#### AIM OF THE TASK:
All lines below containing the string "shown" are to be copied.

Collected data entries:

---+---

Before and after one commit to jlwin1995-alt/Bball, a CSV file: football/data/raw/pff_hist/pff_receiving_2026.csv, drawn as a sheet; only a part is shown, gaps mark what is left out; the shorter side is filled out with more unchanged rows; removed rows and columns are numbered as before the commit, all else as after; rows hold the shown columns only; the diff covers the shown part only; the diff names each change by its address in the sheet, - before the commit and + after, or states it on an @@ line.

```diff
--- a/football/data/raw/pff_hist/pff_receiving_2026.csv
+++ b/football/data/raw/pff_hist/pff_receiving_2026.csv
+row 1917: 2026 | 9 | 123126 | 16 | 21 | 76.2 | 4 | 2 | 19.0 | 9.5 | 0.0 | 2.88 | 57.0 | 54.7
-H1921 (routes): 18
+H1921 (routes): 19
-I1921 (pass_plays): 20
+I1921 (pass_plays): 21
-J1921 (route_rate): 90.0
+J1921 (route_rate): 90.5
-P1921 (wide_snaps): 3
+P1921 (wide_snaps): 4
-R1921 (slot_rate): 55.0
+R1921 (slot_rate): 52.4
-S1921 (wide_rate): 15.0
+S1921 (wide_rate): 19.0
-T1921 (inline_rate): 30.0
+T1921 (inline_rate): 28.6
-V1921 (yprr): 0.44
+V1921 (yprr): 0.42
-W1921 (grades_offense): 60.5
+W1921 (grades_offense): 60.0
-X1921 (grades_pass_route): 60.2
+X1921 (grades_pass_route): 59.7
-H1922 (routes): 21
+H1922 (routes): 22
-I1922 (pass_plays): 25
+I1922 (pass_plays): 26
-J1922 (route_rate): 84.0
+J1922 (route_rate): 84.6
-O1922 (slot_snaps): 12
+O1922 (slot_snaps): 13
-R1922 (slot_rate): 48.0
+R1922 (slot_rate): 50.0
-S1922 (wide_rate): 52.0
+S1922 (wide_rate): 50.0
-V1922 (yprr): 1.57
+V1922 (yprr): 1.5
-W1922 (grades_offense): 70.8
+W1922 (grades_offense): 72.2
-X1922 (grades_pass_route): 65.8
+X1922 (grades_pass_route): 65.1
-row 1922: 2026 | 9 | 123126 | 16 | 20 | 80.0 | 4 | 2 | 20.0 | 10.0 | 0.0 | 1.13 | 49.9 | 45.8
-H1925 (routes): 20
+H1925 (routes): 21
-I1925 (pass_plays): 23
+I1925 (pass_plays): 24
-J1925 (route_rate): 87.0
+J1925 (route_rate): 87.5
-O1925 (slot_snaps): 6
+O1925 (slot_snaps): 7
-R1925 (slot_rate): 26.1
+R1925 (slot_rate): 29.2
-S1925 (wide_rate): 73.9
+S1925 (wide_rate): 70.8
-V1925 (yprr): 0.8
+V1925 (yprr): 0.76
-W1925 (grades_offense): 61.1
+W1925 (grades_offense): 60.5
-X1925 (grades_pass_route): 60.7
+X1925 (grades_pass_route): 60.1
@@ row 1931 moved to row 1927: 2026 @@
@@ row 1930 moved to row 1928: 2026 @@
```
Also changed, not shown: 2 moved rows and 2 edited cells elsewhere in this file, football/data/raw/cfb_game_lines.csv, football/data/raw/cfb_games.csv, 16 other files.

---+---

#### RESULT FOR THIS TASK:
Before and after one commit to jlwin1995-alt/Bball, a CSV file: football/data/raw/pff_hist/pff_receiving_2026.csv, drawn as a sheet; only a part is shown, gaps mark what is left out; the shorter side is filled out with more unchanged rows; removed rows and columns are numbered as before the commit, all else as after; rows hold the shown columns only; the diff covers the shown part only; the diff names each change by its address in the sheet, - before the commit and + after, or states it on an @@ line.
Also changed, not shown: 2 moved rows and 2 edited cells elsewhere in this file, football/data/raw/cfb_game_lines.csv, football/data/raw/cfb_games.csv, 16 other files.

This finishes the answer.